[Exercise input]
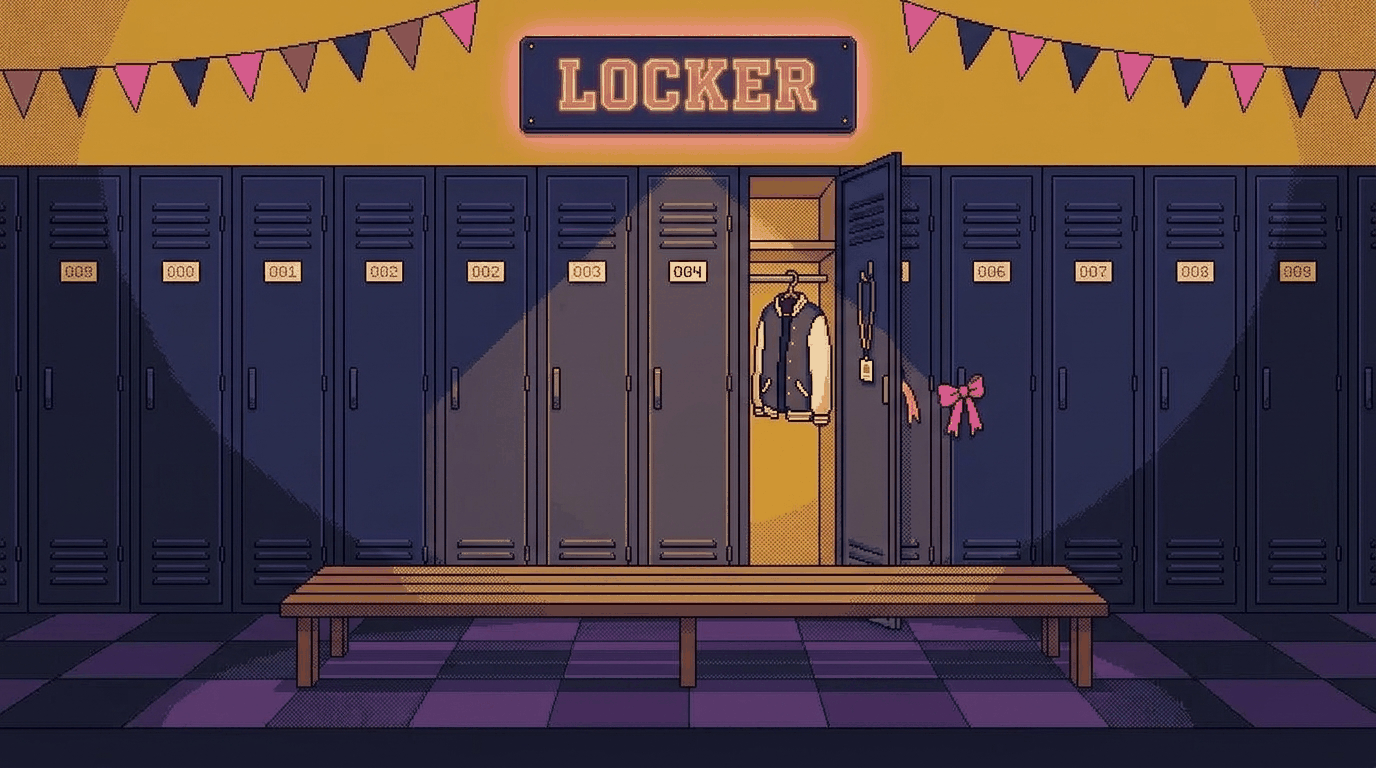
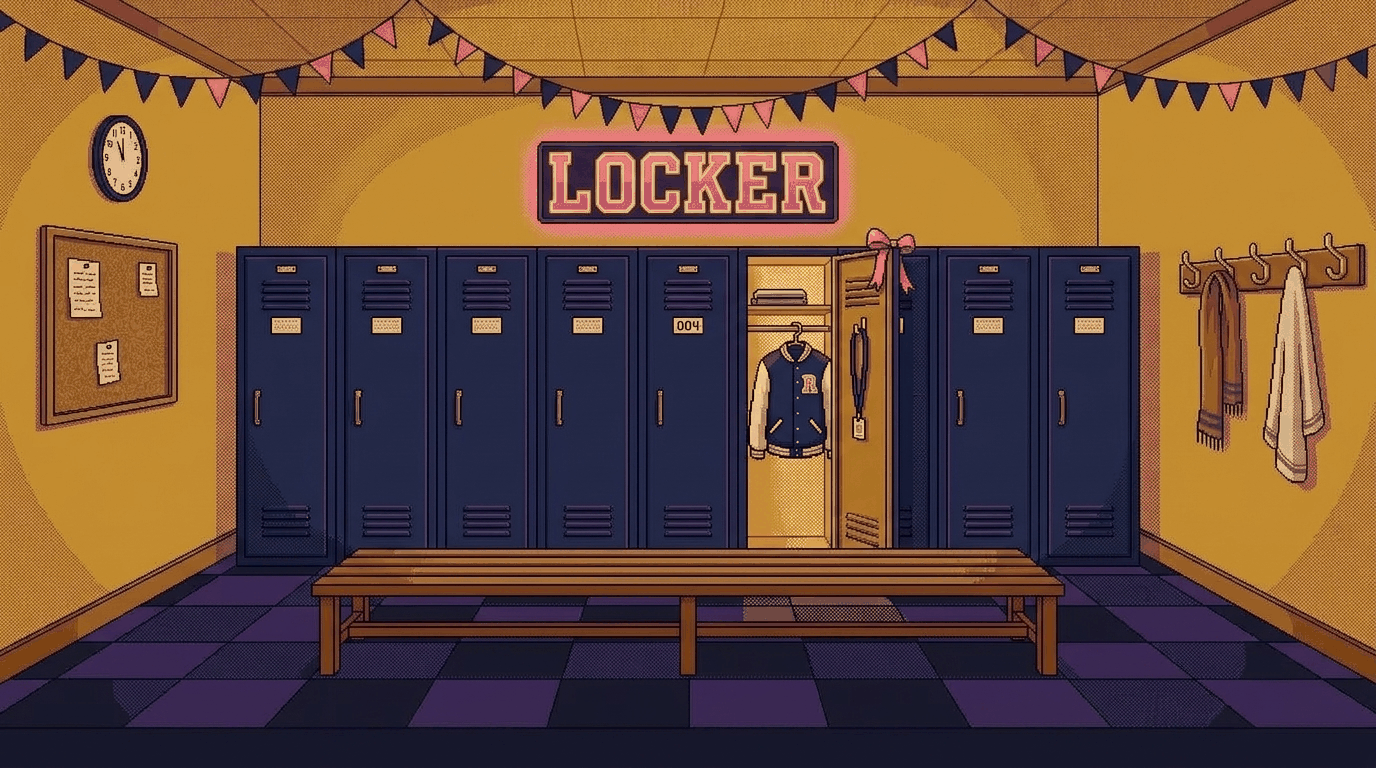
art(arcademy): the Locker gets a real room
vn-21 redone under the house camera law, chained off the records office
anchor: side walls, ceiling and floor converge to the centre, pink LOCKER
sign, bench top a sliver. HOT_LOCKER re-measured on the new plate.

Claude-Session: https://claude.ai/code/session_01SpGh5B86bg4UWAXCzuet2t

diff --git a/ConditioningControlPanel/Resources/web/arcademy/shell/locker.js b/ConditioningControlPanel/Resources/web/arcademy/shell/locker.js
@@ -66,14 +66,18 @@ import { onDeviceChange } from '../core/device.js';
  * THE TABLE
  * -------------------------------------------------------------------------- */
 
-/** The painted set. 1376x768, chained off vn-17 under the house camera law. */
+/** The painted set. 1376x768, chained off vn-09 (the records office) under the
+ *  house camera law, redo of 2026-08-28: real room depth, side walls
+ *  converging. */
 export const PLATE = 'vn-21-locker-room.png';
 
-/** THE OPEN DOOR, measured off the plate: the lit bay with the jacket on the
- *  hanger plus the leaf swung out beside it. It is the only thing in the room
- *  you can press, so it is the only thing that breathes. Clear of the apron
- *  line (y 640) on its own. */
-export const HOT_LOCKER = Object.freeze([746, 150, 162, 418]);
+/** THE OPEN DOOR, measured off the new plate: the lit bay with the varsity
+ *  jacket on the hanger plus the door leaf swung out beside it (x 748-888),
+ *  the locker bank running y 251-545. The 004 plate sits on the closed door
+ *  just left of the bay. It is the only thing in the room you can press, so it
+ *  is the only thing that breathes. Still clear of the apron line (y 640) on
+ *  its own. */
+export const HOT_LOCKER = Object.freeze([744, 246, 150, 304]);
 
 /** The three page-owned meta keys. Page-owned needs no C# change - the theme
  *  picker's `campusTheme` is the precedent and this is the same road. */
[/Exercise input]
▸ **Task directions**:
Which lines of the listing above hold the word "camera"? Copy each of them.

▸ **Your solution**:
vn-21 redone under the house camera law, chained off the records office
-/** The painted set. 1376x768, chained off vn-17 under the house camera law. */
+ *  house camera law, redo of 2026-08-28: real room depth, side walls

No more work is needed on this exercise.